Reduce business overheads with an Energy Awareness Campaign

Reduce business overheads with an Energy Awareness Campaign

It almost goes without saying, but I’m going to say it anyway: if you reduce the amount of energy your business uses, you’ll help to cut running costs. So, you want to get serious about reducing energy consumption? Well, there’s much more to it than simply getting an energy audit or purchasing more efficient equipment – as important as these things are. If you are looking to effectively boost energy efficiency, you’ll need to have your employees on board.

It’s crucial to engage with staff and make them aware of the energy they use every day. The simplest of behavioural changes can make a real difference, but people need to understand what is within their power to control. Understanding how much energy is currently being wasted by employees, and how much potential there is to save energy and money in specific terms, is the best way to keep people motivated.
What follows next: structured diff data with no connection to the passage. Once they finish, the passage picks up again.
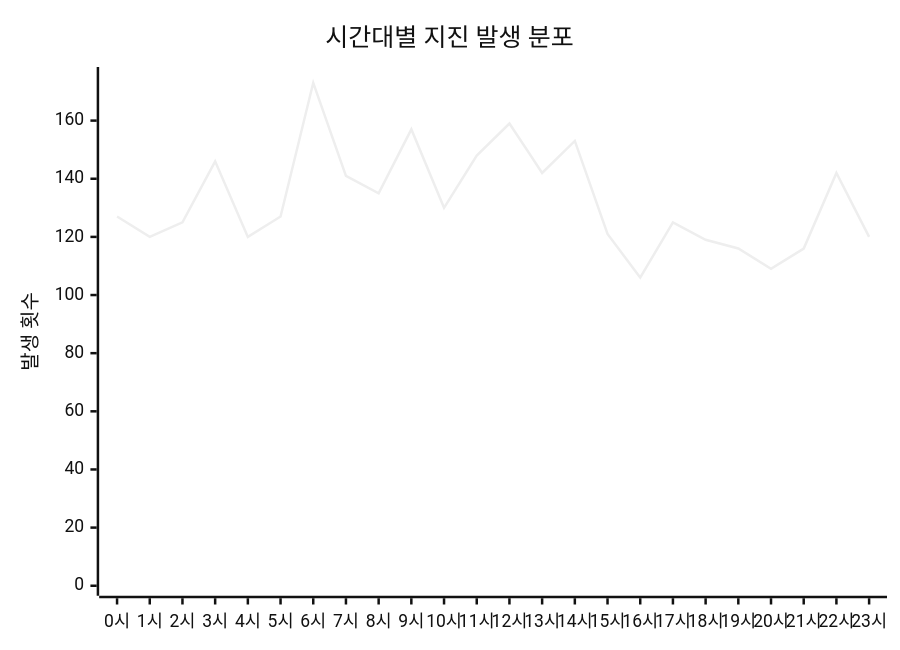
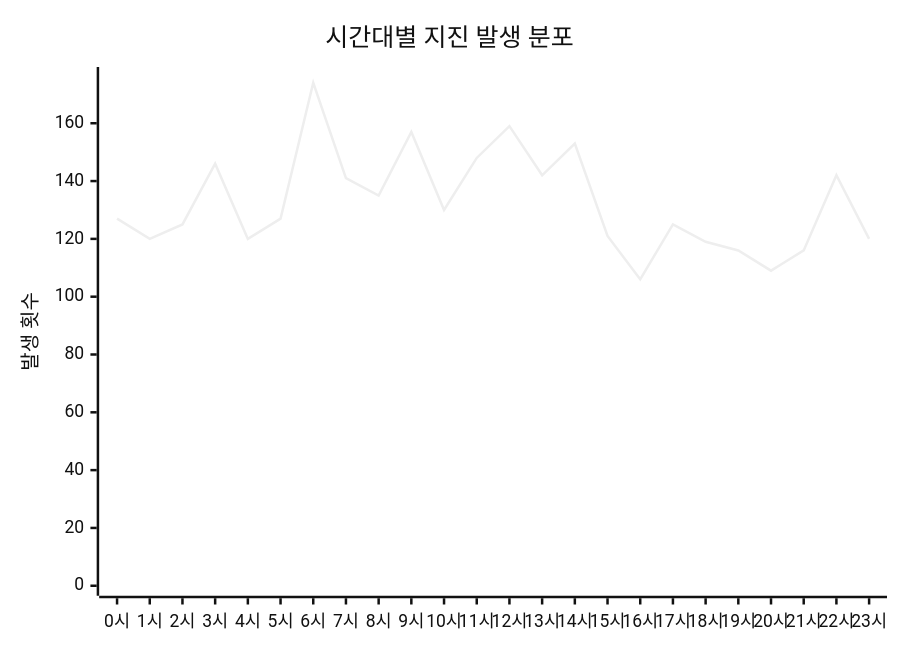
Before and after one commit to serendip811/japan-eq: the diagram in charts/time-chart.md, drawn with Mermaid (neutral theme). The commit also changed other lines of this file and 5 other files, not shown here.

Commit message:
Update earthquake data and charts Wed Dec 10 07:06:24 UTC 2025

````diff
--- a/charts/time-chart.md
+++ b/charts/time-chart.md
@@ -3,7 +3,7 @@
 ```mermaid
 xychart-beta
     title "시간대별 지진 발생 분포"
     x-axis ["0시", "1시", "2시", "3시", "4시", "5시", "6시", "7시", "8시", "9시", "10시", "11시", "12시", "13시", "14시", "15시", "16시", "17시", "18시", "19시", "20시", "21시", "22시", "23시"]
-    y-axis "발생 횟수" 0 --> 175
-    line [127, 120, 125, 146, 120, 127, 173, 141, 135, 157, 130, 148, 159, 142, 153, 121, 106, 125, 119, 116, 109, 116, 142, 120]
+    y-axis "발생 횟수" 0 --> 176
+    line [127, 120, 125, 146, 120, 127, 174, 141, 135, 157, 130, 148, 159, 142, 153, 121, 106, 125, 119, 116, 109, 116, 142, 120]
 ```
````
Staff behaviours underpin the company culture. Good telephone habits, well presented employees and ‘right first time’ delivery are examples of the ‘personality’ of a business. They determine external perceptions. Energy efficiency awareness should also feature on this list of cultural norms. But just like the other factors which make up an organisation’s ‘personality’, a high degree of energy awareness will not materialise out of thin air. Individual behaviour will be driven by company behaviour and energy awareness campaigns are important.

So how do you go about raising awareness? With cyclones, droughts, resource scarcities and international emissions targets consistently in the news, most people are aware of the general, global need to save energy in a bid to tackle climate change. Whilst such global messages are incredibly important, they can however leave some feeling powerless to help make a difference.

So you need to provide information that is understandable to staff and about which they are able to do something. Changing workforce behaviour should also be a part of the strategic company plan that not only addresses energy efficiency at all levels but is seen to be doing so. You should focus on:

  1. How much energy your company is using and what for? What is being changed to reduce this level of consumption?
  2. How much energy is being used by your department? How? What can be done on an individual level to reduce consumption?
  3. What is the effect of individual action?
  4. How does energy efficiency affect individual jobs?
  5. How much energy is being wasted and what that equates to for your business and the environment.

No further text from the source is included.